Now only days away from free agency, Welker’s status is completely up in the air. After signing Brady to a team friendly contract that freed up much needed cap space, the Patriots now have extra money and would reportedly like to bring Welker back. Unless they plan on making a splash in free agency or loading up on receivers in the draft, the cupboard is bare. Brandon Lloyd surprisingly turned out to be one of the biggest mistakes the team made in quite some time and is expected to be released. Edelman is too injury prone to be counted on as anything more than a role player. Not to mention he is also set to hit free agency. That leaves unknowns Matt Slater and Kamar Aiken currently penciled in as the starters. YIKES!! A part of me wonders if Brady looked Belichick in the face and said “I want Wes back” before he signed the dotted line.
But will Welker be willing to come back?

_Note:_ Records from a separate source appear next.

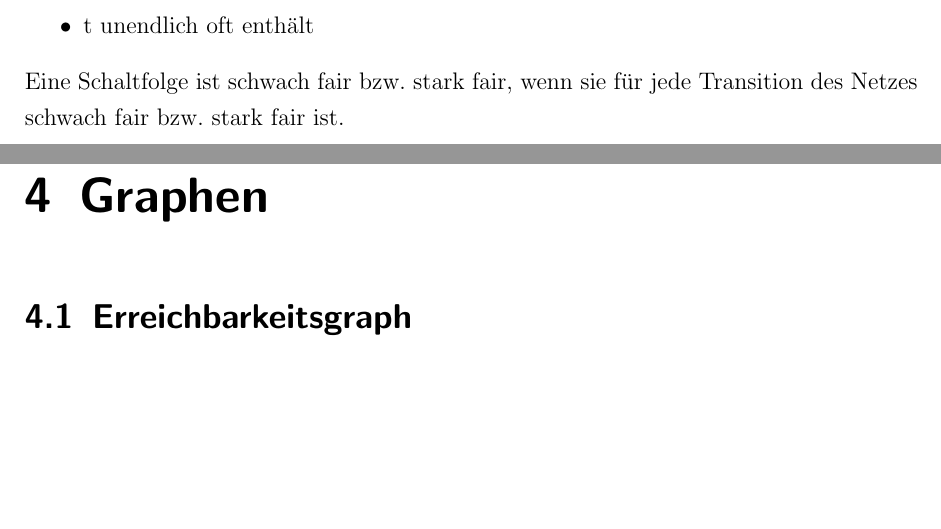
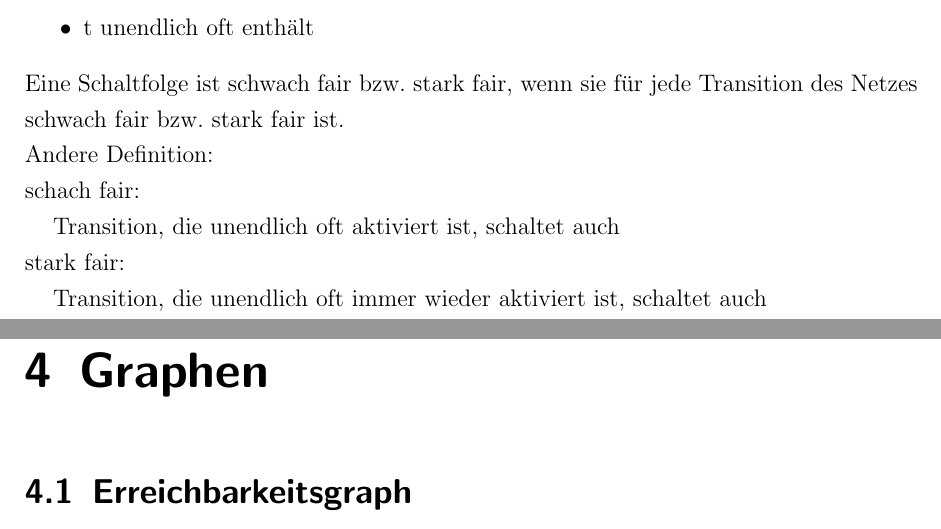
Before and after one commit to newmar/UniA, a LaTeX document (petrinetze/Zusammenfassung.tex): two parts of pages 9 and 10 of 26, joined at a grey line, cut so that both start at the same text, the shorter picture padded with empty space. Compiled offline with pdfLaTeX.

Commit message:
alternative Definition der fairness bezüglich einer Transition hinzugefügt

```diff
--- a/petrinetze/Zusammenfassung.tex
+++ b/petrinetze/Zusammenfassung.tex
@@ -174,6 +174,12 @@ Eine Schaltfolge ist stark fair bezüglich einer Transition t, wenn sie
 \end{itemize}
 
 Eine Schaltfolge ist schwach fair bzw. stark fair, wenn sie für jede Transition des Netzes schwach fair bzw. stark fair ist.
+
+Andere Definition:\newline
+schach fair:\newline
+\tabto{0.5cm}Transition, die unendlich oft aktiviert ist, schaltet auch\newline
+stark fair:\newline
+\tabto{0.5cm}Transition, die unendlich oft immer wieder aktiviert ist, schaltet auch
 
 \chapter{Graphen}
 \section{Erreichbarkeitsgraph}
```
Also changed, not shown: oracle/klausuren/LoesungWS2010 2011.bbl (added), petrinetze/Zusammenfassung.pdf, 11 other files.
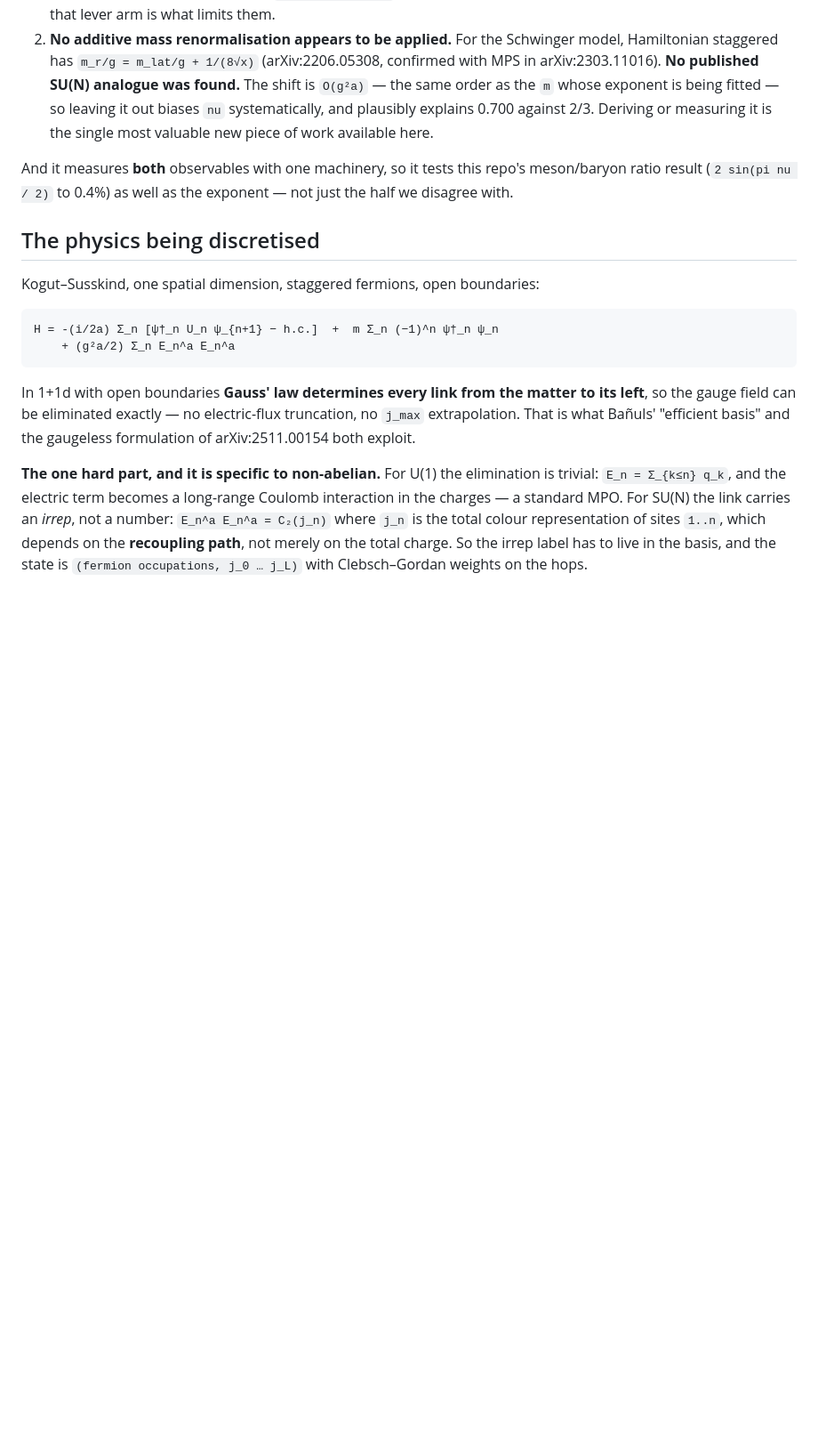
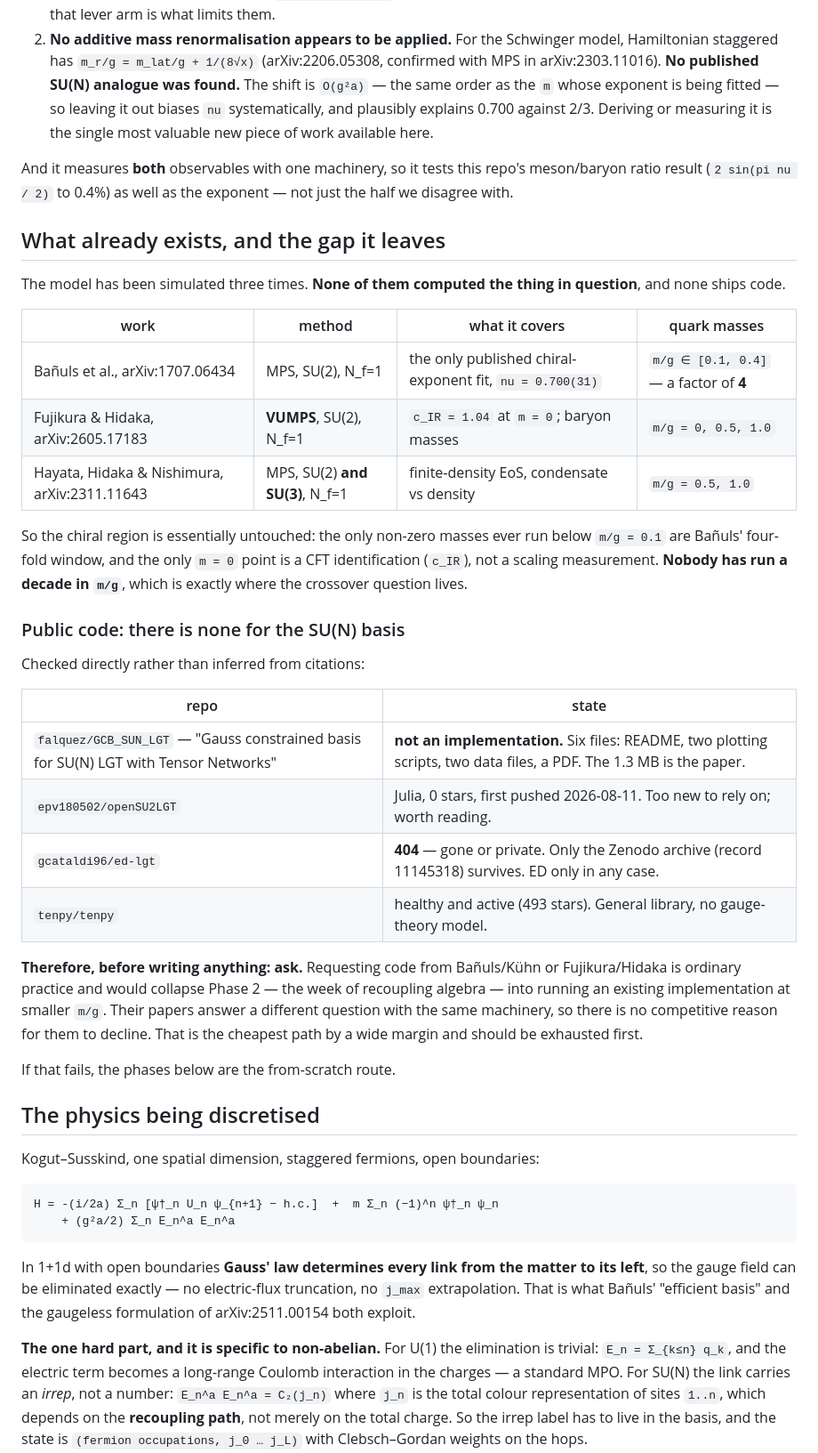
Before and after one commit to hlammiv/dlcq_qcd, a Markdown page: docs/equal-time-plan.md, the part around the change. Shown at 89% size. Drawn GitHub-style; blank space fills up the shorter version.

Commit message:
Record what the equal-time literature actually computed, and that no code exists
Asked the right question -- if Fujikura & Hidaka used exactly this model, why
compute anything new -- and the answer is that the model has been simulated three
times and none of them computed the quantity in question.

    Banuls et al. 1707.06434    chiral-exponent fit    m/g in [0.1, 0.4]  (x4)
    Fujikura & Hidaka 2605.17183  c_IR, baryon masses  m/g = 0, 0.5, 1.0
    Hayata et al. 2311.11643      finite-density EoS   m/g = 0.5, 1.0

The chiral region is essentially untouched.  The only sub-0.1 masses ever run are
Banuls' four-fold window; the only m=0 point is a CFT identification (c_IR = 1.04),
not a scaling measurement.  Nobody has run a decade in m/g, which is exactly where
the crossover sits.

Public code, checked against the GitHub API rather than inferred:

  falquez/GCB_SUN_LGT   "Gauss constrained basis for SU(N) LGT with Tensor
                        Networks" -- NOT an implementation.  Six files: README,
                        two plotting scripts, two data files, a PDF.  The 1.3 MB
                        is the paper.  Last pushed 2019, 1 star.
  epv180502/openSU2LGT  Julia, 0 stars, first pushed 2026-08-11.  Too new.
  gcataldi96/ed-lgt     404, gone or private; Zenodo archive only; ED anyway.
  tenpy/tenpy           healthy, but a general library with no gauge model.

So there is no usable public implementation of the SU(N) Gauss-constrained basis.

Consequence for the plan, added as its first step: ASK before writing.  Requesting
code from Banuls/Kuehn or Fujikura/Hidaka is ordinary practice, collapses the
week of recoupling algebra into running an existing implementation at smaller
m/g, and carries no competitive tension since their papers answer different
questions with the same machinery.  Exhaust that first; the from-scratch phases
are the fallback.

Co-Authored-By: Claude Opus 5 <noreply@anthropic.com>
Claude-Session: https://claude.ai/code/session_01LEjLUERfsAcQQTcHTELBcH

```diff
--- a/docs/equal-time-plan.md
+++ b/docs/equal-time-plan.md
@@ -28,6 +28,42 @@ the thing that would settle it.
 And it measures **both** observables with one machinery, so it tests this repo's
 meson/baryon ratio result (`2 sin(pi nu / 2)` to 0.4%) as well as the exponent —
 not just the half we disagree with.
+
+## What already exists, and the gap it leaves
+
+The model has been simulated three times. **None of them computed the thing in
+question**, and none ships code.
+
+| work | method | what it covers | quark masses |
+|---|---|---|---|
+| Bañuls et al., arXiv:1707.06434 | MPS, SU(2), N_f=1 | the only published chiral-exponent fit, `nu = 0.700(31)` | `m/g ∈ [0.1, 0.4]` — a factor of **4** |
+| Fujikura & Hidaka, arXiv:2605.17183 | **VUMPS**, SU(2), N_f=1 | `c_IR = 1.04` at `m = 0`; baryon masses | `m/g = 0, 0.5, 1.0` |
+| Hayata, Hidaka & Nishimura, arXiv:2311.11643 | MPS, SU(2) **and SU(3)**, N_f=1 | finite-density EoS, condensate vs density | `m/g = 0.5, 1.0` |
+
+So the chiral region is essentially untouched: the only non-zero masses ever run
+below `m/g = 0.1` are Bañuls' four-fold window, and the only `m = 0` point is a
+CFT identification (`c_IR`), not a scaling measurement. **Nobody has run a decade
+in `m/g`**, which is exactly where the crossover question lives.
+
+### Public code: there is none for the SU(N) basis
+
+Checked directly rather than inferred from citations:
+
+| repo | state |
+|---|---|
+| `falquez/GCB_SUN_LGT` — "Gauss constrained basis for SU(N) LGT with Tensor Networks" | **not an implementation.** Six files: README, two plotting scripts, two data files, a PDF. The 1.3 MB is the paper. |
+| `epv180502/openSU2LGT` | Julia, 0 stars, first pushed 2026-08-11. Too new to rely on; worth reading. |
+| `gcataldi96/ed-lgt` | **404** — gone or private. Only the Zenodo archive (record 11145318) survives. ED only in any case. |
+| `tenpy/tenpy` | healthy and active (493 stars). General library, no gauge-theory model. |
+
+**Therefore, before writing anything: ask.** Requesting code from Bañuls/Kühn or
+Fujikura/Hidaka is ordinary practice and would collapse Phase 2 — the week of
+recoupling algebra — into running an existing implementation at smaller `m/g`.
+Their papers answer a different question with the same machinery, so there is no
+competitive reason for them to decline. That is the cheapest path by a wide
+margin and should be exhausted first.
+
+If that fails, the phases below are the from-scratch route.
 
 ## The physics being discretised
 
```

Yahoo Sports reported on March 5 that Welker’s lack of use in the offense early in the year “stuck in Welker’s craw all season.” They also report that Welker is “paranoid” regarding his role if he does come back. I can’t blame him. With the latest reports stating Welker is set to test the free agent waters, this worries me immensely. An undrafted rookie free agent in 2004, Welker had stints with the Chargers and the Dolphins. Both were forgettable as he was released by San Diego after the first game and was mostly used on special teams in Miami. The market for a 31 year old whose success clearly hinges on one system just isn’t there. And if Welker thinks he can land a No. 1 gig like other free agents such as Mike Wallace or even Greg Jennings, he’s sadly mistaken. ESPN’s Ed Werder reported this same thinking on March 5, stating that Welker will see a “minimal number of teams interested in him” and that his best bet is to stay in New England. Hard to disagree.
In the end, I think Welker and New England will patch things up and be back together again for a couple more years. Welker needs the Patriots. And after last season, the Patriots realize they need Welker just as much.